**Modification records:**
[Start of Attachment]

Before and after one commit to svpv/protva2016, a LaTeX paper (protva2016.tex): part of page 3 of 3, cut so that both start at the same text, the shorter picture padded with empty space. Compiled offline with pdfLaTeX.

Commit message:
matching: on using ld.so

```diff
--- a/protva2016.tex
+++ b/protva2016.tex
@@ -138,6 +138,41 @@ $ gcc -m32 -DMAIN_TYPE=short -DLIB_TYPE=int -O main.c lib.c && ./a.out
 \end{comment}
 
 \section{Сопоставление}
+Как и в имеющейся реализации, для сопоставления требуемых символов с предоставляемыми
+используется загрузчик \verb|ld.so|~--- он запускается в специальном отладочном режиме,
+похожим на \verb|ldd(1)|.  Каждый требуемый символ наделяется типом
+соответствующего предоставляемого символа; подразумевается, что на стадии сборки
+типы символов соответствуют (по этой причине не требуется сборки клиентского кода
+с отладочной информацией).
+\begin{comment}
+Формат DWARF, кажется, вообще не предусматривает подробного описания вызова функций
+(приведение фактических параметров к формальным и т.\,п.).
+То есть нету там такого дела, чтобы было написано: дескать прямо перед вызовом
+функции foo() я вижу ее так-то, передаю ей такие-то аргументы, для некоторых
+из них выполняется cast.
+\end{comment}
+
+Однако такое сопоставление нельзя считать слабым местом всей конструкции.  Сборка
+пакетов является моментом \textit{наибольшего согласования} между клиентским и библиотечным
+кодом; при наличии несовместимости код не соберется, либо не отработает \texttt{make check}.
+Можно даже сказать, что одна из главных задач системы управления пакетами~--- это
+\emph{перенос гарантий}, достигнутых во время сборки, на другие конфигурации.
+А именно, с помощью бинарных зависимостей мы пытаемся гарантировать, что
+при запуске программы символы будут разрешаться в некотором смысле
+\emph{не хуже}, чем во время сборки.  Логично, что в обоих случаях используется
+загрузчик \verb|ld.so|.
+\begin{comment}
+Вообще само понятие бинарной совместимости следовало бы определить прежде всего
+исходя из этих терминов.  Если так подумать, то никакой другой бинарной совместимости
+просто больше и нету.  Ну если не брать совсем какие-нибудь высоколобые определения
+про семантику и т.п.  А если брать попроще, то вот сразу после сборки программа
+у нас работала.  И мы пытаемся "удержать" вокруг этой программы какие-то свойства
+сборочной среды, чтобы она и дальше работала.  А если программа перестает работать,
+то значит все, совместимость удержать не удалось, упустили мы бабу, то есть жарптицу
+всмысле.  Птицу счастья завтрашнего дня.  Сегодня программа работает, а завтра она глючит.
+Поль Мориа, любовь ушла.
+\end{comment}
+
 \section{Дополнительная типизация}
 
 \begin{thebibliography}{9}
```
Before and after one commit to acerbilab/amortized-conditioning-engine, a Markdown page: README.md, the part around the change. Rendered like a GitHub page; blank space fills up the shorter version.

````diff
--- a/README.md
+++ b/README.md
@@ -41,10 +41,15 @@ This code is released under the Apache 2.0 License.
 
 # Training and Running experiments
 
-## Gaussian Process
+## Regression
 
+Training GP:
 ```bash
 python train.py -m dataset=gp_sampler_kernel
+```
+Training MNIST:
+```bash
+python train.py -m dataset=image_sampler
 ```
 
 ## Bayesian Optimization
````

[End of Attachment]

**TASK OBJECTIVE:**
State the count of lines above containing the string "dataset", and add nothing to it.

**SOLVED EXERCISE:**
2